▼
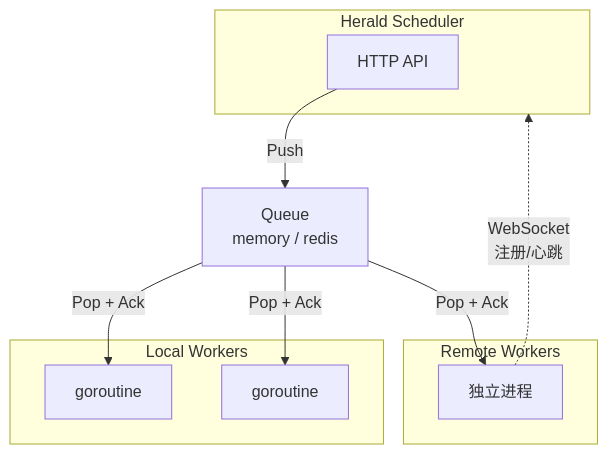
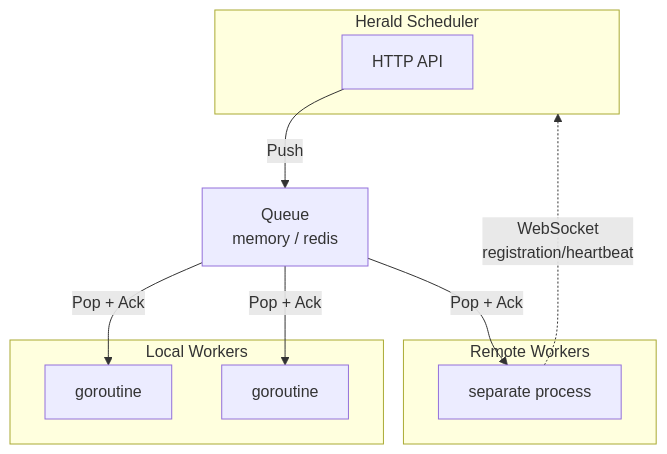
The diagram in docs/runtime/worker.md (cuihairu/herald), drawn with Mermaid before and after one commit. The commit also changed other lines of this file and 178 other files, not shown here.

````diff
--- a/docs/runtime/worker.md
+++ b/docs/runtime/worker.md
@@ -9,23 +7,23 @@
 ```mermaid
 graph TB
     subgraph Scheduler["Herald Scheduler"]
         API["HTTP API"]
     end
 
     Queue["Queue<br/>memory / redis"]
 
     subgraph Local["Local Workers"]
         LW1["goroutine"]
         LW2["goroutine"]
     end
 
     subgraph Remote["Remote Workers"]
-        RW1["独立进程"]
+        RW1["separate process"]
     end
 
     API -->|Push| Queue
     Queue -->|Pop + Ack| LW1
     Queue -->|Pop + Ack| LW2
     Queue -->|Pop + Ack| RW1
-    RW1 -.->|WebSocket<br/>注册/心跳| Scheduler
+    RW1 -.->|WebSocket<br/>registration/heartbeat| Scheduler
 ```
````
▲
▼
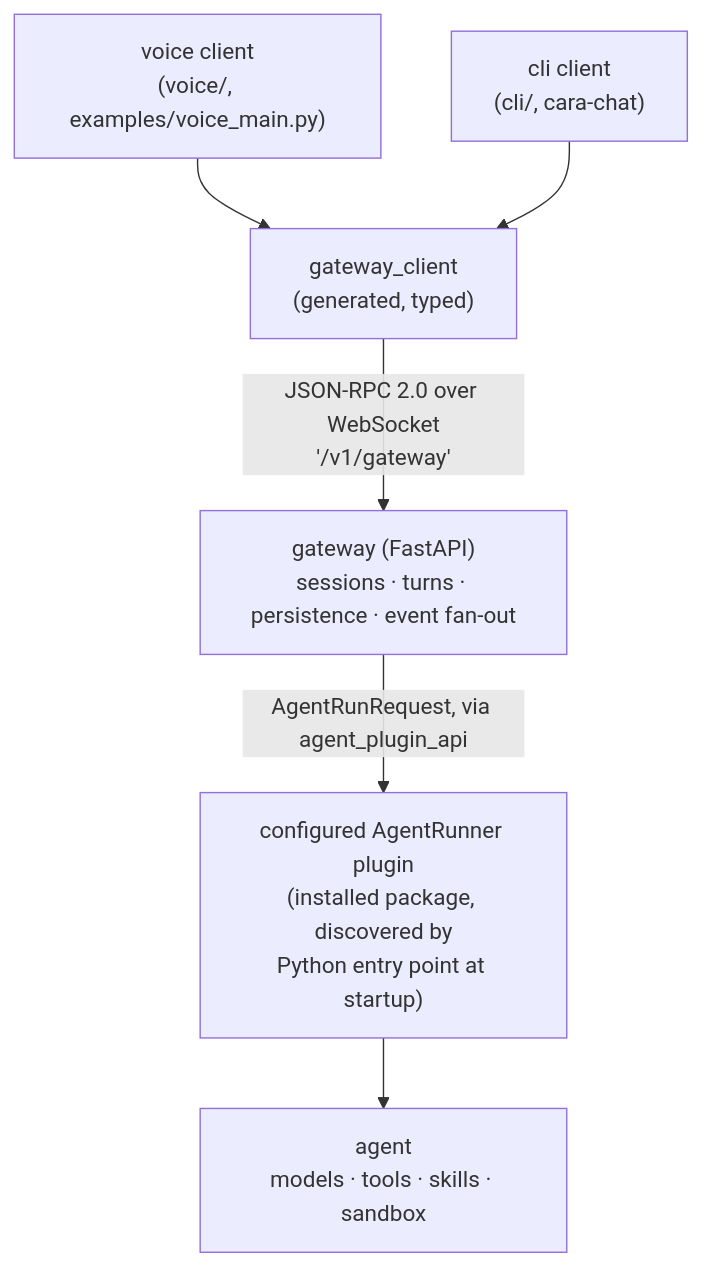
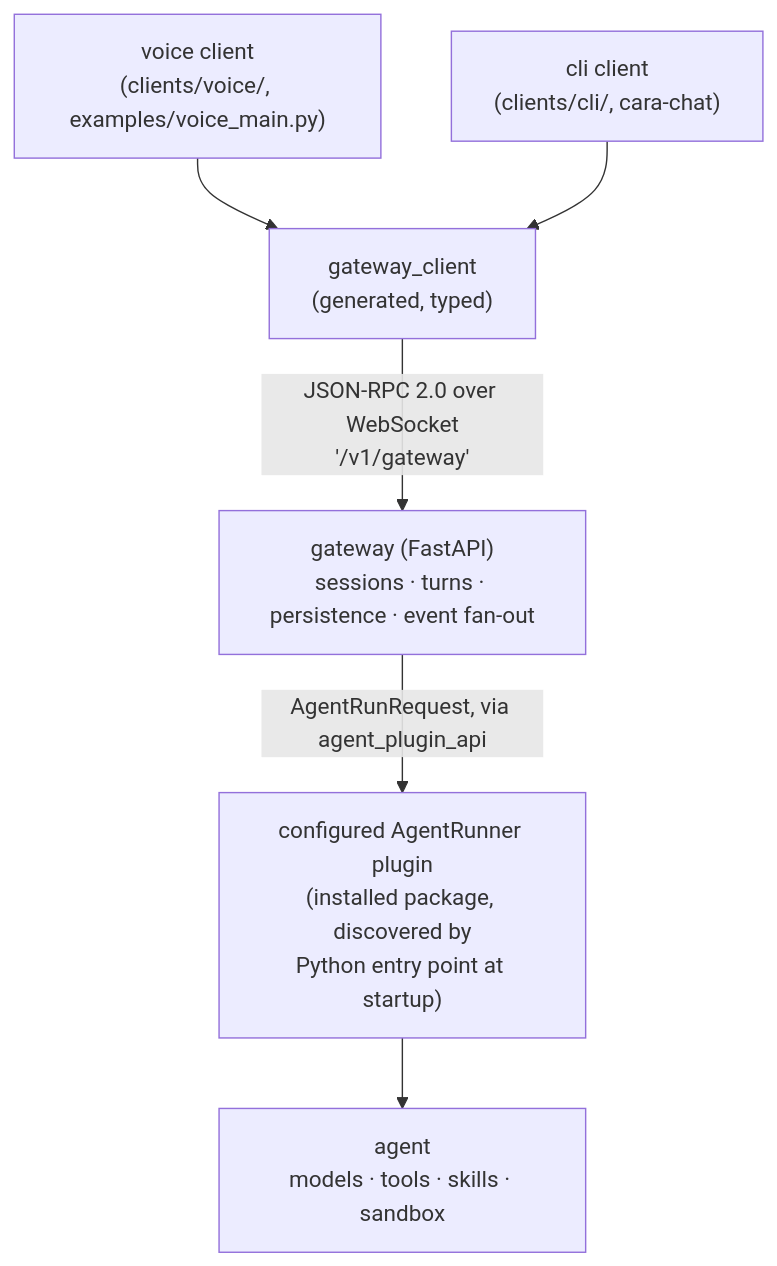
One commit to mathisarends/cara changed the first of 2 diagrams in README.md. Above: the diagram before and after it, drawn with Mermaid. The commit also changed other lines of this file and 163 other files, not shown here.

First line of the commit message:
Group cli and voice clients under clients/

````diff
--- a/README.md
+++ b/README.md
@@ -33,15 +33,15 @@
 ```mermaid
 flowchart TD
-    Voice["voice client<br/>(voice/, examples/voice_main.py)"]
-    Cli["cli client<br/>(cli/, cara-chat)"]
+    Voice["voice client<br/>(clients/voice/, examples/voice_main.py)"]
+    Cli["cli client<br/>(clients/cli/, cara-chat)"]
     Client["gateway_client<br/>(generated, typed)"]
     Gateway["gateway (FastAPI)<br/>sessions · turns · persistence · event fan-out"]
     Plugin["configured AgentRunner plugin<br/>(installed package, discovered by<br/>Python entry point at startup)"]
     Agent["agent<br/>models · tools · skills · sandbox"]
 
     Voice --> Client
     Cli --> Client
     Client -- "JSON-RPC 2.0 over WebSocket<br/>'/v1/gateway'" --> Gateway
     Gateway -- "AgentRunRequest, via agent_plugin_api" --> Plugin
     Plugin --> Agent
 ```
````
▲
▼
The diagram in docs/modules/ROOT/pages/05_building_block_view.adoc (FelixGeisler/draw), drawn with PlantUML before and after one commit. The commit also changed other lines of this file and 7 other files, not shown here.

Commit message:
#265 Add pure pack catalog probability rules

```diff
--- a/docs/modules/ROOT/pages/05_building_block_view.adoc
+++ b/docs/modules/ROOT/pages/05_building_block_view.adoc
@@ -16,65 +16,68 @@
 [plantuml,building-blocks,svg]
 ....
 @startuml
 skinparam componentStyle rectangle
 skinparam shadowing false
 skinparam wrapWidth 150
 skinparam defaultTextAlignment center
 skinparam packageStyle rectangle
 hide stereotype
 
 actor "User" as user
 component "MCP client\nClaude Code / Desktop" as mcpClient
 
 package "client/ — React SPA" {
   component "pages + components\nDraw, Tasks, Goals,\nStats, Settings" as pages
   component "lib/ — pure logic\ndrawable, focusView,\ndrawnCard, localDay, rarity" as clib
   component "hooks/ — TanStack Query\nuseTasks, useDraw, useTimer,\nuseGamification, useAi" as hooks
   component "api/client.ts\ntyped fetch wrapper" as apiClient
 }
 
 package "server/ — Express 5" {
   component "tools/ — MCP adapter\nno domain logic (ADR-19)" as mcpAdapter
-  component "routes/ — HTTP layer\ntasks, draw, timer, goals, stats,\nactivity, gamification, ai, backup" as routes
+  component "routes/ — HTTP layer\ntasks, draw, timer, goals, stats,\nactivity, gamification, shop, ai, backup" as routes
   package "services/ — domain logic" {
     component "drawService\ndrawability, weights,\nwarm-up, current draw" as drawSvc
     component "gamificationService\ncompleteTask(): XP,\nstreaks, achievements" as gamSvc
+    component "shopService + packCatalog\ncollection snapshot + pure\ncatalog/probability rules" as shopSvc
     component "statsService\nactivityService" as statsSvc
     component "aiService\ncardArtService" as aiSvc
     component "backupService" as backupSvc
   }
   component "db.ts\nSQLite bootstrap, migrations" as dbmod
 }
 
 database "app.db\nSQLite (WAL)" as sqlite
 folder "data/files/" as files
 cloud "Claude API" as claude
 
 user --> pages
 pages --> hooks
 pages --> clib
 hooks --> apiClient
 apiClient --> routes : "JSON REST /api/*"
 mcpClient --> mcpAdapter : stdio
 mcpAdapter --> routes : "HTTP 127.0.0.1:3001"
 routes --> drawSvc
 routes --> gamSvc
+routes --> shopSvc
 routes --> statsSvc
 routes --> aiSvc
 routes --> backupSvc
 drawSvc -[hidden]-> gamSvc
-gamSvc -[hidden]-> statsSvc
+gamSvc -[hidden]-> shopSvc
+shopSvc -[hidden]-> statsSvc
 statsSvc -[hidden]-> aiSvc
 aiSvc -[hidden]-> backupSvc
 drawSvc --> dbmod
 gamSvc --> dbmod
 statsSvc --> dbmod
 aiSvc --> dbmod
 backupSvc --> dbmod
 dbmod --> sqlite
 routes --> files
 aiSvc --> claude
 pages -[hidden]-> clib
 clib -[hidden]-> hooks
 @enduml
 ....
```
▲
PROBLEM DESCRIPTION:
List, from the entries above, every line in which the word "dbmod" shows up.

ANSWER TO THIS EXERCISE:
   component "db.ts\nSQLite bootstrap, migrations" as dbmod
 drawSvc --> dbmod
 gamSvc --> dbmod
 statsSvc --> dbmod
 aiSvc --> dbmod
 backupSvc --> dbmod
 dbmod --> sqlite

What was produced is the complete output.